_PROBLEM TO WORK ON_: Each entry needs to be reproduced verbatim.

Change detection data
════════
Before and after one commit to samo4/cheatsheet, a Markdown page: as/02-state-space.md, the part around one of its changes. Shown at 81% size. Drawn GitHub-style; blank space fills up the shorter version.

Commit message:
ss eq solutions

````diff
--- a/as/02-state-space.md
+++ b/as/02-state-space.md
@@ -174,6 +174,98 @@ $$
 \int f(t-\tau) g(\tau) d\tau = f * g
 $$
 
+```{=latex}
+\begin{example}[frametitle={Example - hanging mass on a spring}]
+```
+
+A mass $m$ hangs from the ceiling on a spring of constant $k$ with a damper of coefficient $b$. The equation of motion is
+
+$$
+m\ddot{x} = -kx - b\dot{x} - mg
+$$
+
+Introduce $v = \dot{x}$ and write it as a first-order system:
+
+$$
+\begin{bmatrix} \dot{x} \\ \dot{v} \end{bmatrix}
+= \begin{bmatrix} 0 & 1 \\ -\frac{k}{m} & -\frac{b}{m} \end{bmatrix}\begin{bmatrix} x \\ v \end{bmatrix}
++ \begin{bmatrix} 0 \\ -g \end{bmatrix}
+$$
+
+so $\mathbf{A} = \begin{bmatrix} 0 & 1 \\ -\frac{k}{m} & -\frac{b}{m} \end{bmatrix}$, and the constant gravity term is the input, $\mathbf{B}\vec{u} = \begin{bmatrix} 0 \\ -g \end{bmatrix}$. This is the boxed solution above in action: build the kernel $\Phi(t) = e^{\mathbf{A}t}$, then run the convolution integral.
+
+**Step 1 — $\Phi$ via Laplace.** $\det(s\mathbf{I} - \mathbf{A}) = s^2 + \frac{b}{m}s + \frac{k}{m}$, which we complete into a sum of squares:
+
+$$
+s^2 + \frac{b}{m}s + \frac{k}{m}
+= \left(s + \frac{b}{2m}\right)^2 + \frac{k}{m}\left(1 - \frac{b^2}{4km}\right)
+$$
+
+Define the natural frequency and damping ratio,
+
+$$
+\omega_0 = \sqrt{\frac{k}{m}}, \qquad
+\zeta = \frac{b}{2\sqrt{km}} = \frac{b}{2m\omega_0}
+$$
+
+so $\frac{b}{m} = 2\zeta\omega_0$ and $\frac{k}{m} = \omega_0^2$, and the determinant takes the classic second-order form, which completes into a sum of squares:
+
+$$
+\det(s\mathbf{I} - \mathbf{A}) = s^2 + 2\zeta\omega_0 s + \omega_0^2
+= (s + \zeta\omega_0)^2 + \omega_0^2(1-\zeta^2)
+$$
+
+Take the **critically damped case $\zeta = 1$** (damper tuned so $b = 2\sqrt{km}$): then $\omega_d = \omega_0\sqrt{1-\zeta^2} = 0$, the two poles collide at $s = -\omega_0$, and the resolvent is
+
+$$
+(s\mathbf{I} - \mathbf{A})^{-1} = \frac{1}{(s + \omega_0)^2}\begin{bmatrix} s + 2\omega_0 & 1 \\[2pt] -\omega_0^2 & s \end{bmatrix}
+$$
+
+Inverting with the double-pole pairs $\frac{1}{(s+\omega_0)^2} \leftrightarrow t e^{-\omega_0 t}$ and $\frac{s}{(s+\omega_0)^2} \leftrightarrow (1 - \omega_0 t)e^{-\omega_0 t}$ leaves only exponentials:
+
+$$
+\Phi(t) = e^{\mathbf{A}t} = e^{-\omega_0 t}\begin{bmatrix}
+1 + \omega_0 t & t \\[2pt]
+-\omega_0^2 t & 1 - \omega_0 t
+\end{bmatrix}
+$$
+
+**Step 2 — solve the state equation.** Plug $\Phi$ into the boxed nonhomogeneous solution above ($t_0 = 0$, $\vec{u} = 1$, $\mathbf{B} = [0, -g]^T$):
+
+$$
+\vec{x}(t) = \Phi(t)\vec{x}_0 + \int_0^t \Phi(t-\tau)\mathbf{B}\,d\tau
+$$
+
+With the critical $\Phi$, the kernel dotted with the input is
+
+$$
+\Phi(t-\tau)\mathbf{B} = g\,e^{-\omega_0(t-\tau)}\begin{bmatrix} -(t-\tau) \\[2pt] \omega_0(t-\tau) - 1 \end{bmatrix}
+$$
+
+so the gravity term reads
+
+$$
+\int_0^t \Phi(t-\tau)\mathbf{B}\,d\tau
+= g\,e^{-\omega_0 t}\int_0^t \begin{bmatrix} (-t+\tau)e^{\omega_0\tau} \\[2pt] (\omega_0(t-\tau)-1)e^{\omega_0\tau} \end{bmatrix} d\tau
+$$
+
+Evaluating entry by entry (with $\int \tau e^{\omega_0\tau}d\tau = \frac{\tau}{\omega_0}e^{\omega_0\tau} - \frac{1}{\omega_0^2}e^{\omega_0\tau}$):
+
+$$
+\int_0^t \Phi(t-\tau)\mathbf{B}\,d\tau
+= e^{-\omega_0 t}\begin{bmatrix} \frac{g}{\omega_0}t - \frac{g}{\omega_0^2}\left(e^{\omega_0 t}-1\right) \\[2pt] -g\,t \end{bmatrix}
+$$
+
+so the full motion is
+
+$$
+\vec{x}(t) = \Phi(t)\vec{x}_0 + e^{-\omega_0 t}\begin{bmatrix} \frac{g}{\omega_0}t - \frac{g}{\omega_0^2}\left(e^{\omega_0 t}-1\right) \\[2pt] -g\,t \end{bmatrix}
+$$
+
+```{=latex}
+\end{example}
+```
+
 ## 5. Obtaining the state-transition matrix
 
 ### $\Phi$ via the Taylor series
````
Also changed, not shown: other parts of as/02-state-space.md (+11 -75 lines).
════════
_RESULT OF THIS EXERCISE_:
Before and after one commit to samo4/cheatsheet, a Markdown page: as/02-state-space.md, the part around one of its changes. Shown at 81% size. Drawn GitHub-style; blank space fills up the shorter version.

Commit message:
ss eq solutions

````diff
--- a/as/02-state-space.md
+++ b/as/02-state-space.md
@@ -174,6 +174,98 @@ $$
 \int f(t-\tau) g(\tau) d\tau = f * g
 $$
 
+```{=latex}
+\begin{example}[frametitle={Example - hanging mass on a spring}]
+```
+
+A mass $m$ hangs from the ceiling on a spring of constant $k$ with a damper of coefficient $b$. The equation of motion is
+
+$$
+m\ddot{x} = -kx - b\dot{x} - mg
+$$
+
+Introduce $v = \dot{x}$ and write it as a first-order system:
+
+$$
+\begin{bmatrix} \dot{x} \\ \dot{v} \end{bmatrix}
+= \begin{bmatrix} 0 & 1 \\ -\frac{k}{m} & -\frac{b}{m} \end{bmatrix}\begin{bmatrix} x \\ v \end{bmatrix}
++ \begin{bmatrix} 0 \\ -g \end{bmatrix}
+$$
+
+so $\mathbf{A} = \begin{bmatrix} 0 & 1 \\ -\frac{k}{m} & -\frac{b}{m} \end{bmatrix}$, and the constant gravity term is the input, $\mathbf{B}\vec{u} = \begin{bmatrix} 0 \\ -g \end{bmatrix}$. This is the boxed solution above in action: build the kernel $\Phi(t) = e^{\mathbf{A}t}$, then run the convolution integral.
+
+**Step 1 — $\Phi$ via Laplace.** $\det(s\mathbf{I} - \mathbf{A}) = s^2 + \frac{b}{m}s + \frac{k}{m}$, which we complete into a sum of squares:
+
+$$
+s^2 + \frac{b}{m}s + \frac{k}{m}
+= \left(s + \frac{b}{2m}\right)^2 + \frac{k}{m}\left(1 - \frac{b^2}{4km}\right)
+$$
+
+Define the natural frequency and damping ratio,
+
+$$
+\omega_0 = \sqrt{\frac{k}{m}}, \qquad
+\zeta = \frac{b}{2\sqrt{km}} = \frac{b}{2m\omega_0}
+$$
+
+so $\frac{b}{m} = 2\zeta\omega_0$ and $\frac{k}{m} = \omega_0^2$, and the determinant takes the classic second-order form, which completes into a sum of squares:
+
+$$
+\det(s\mathbf{I} - \mathbf{A}) = s^2 + 2\zeta\omega_0 s + \omega_0^2
+= (s + \zeta\omega_0)^2 + \omega_0^2(1-\zeta^2)
+$$
+
+Take the **critically damped case $\zeta = 1$** (damper tuned so $b = 2\sqrt{km}$): then $\omega_d = \omega_0\sqrt{1-\zeta^2} = 0$, the two poles collide at $s = -\omega_0$, and the resolvent is
+
+$$
+(s\mathbf{I} - \mathbf{A})^{-1} = \frac{1}{(s + \omega_0)^2}\begin{bmatrix} s + 2\omega_0 & 1 \\[2pt] -\omega_0^2 & s \end{bmatrix}
+$$
+
+Inverting with the double-pole pairs $\frac{1}{(s+\omega_0)^2} \leftrightarrow t e^{-\omega_0 t}$ and $\frac{s}{(s+\omega_0)^2} \leftrightarrow (1 - \omega_0 t)e^{-\omega_0 t}$ leaves only exponentials:
+
+$$
+\Phi(t) = e^{\mathbf{A}t} = e^{-\omega_0 t}\begin{bmatrix}
+1 + \omega_0 t & t \\[2pt]
+-\omega_0^2 t & 1 - \omega_0 t
+\end{bmatrix}
+$$
+
+**Step 2 — solve the state equation.** Plug $\Phi$ into the boxed nonhomogeneous solution above ($t_0 = 0$, $\vec{u} = 1$, $\mathbf{B} = [0, -g]^T$):
+
+$$
+\vec{x}(t) = \Phi(t)\vec{x}_0 + \int_0^t \Phi(t-\tau)\mathbf{B}\,d\tau
+$$
+
+With the critical $\Phi$, the kernel dotted with the input is
+
+$$
+\Phi(t-\tau)\mathbf{B} = g\,e^{-\omega_0(t-\tau)}\begin{bmatrix} -(t-\tau) \\[2pt] \omega_0(t-\tau) - 1 \end{bmatrix}
+$$
+
+so the gravity term reads
+
+$$
+\int_0^t \Phi(t-\tau)\mathbf{B}\,d\tau
+= g\,e^{-\omega_0 t}\int_0^t \begin{bmatrix} (-t+\tau)e^{\omega_0\tau} \\[2pt] (\omega_0(t-\tau)-1)e^{\omega_0\tau} \end{bmatrix} d\tau
+$$
+
+Evaluating entry by entry (with $\int \tau e^{\omega_0\tau}d\tau = \frac{\tau}{\omega_0}e^{\omega_0\tau} - \frac{1}{\omega_0^2}e^{\omega_0\tau}$):
+
+$$
+\int_0^t \Phi(t-\tau)\mathbf{B}\,d\tau
+= e^{-\omega_0 t}\begin{bmatrix} \frac{g}{\omega_0}t - \frac{g}{\omega_0^2}\left(e^{\omega_0 t}-1\right) \\[2pt] -g\,t \end{bmatrix}
+$$
+
+so the full motion is
+
+$$
+\vec{x}(t) = \Phi(t)\vec{x}_0 + e^{-\omega_0 t}\begin{bmatrix} \frac{g}{\omega_0}t - \frac{g}{\omega_0^2}\left(e^{\omega_0 t}-1\right) \\[2pt] -g\,t \end{bmatrix}
+$$
+
+```{=latex}
+\end{example}
+```
+
 ## 5. Obtaining the state-transition matrix
 
 ### $\Phi$ via the Taylor series
````
Also changed, not shown: other parts of as/02-state-space.md (+11 -75 lines).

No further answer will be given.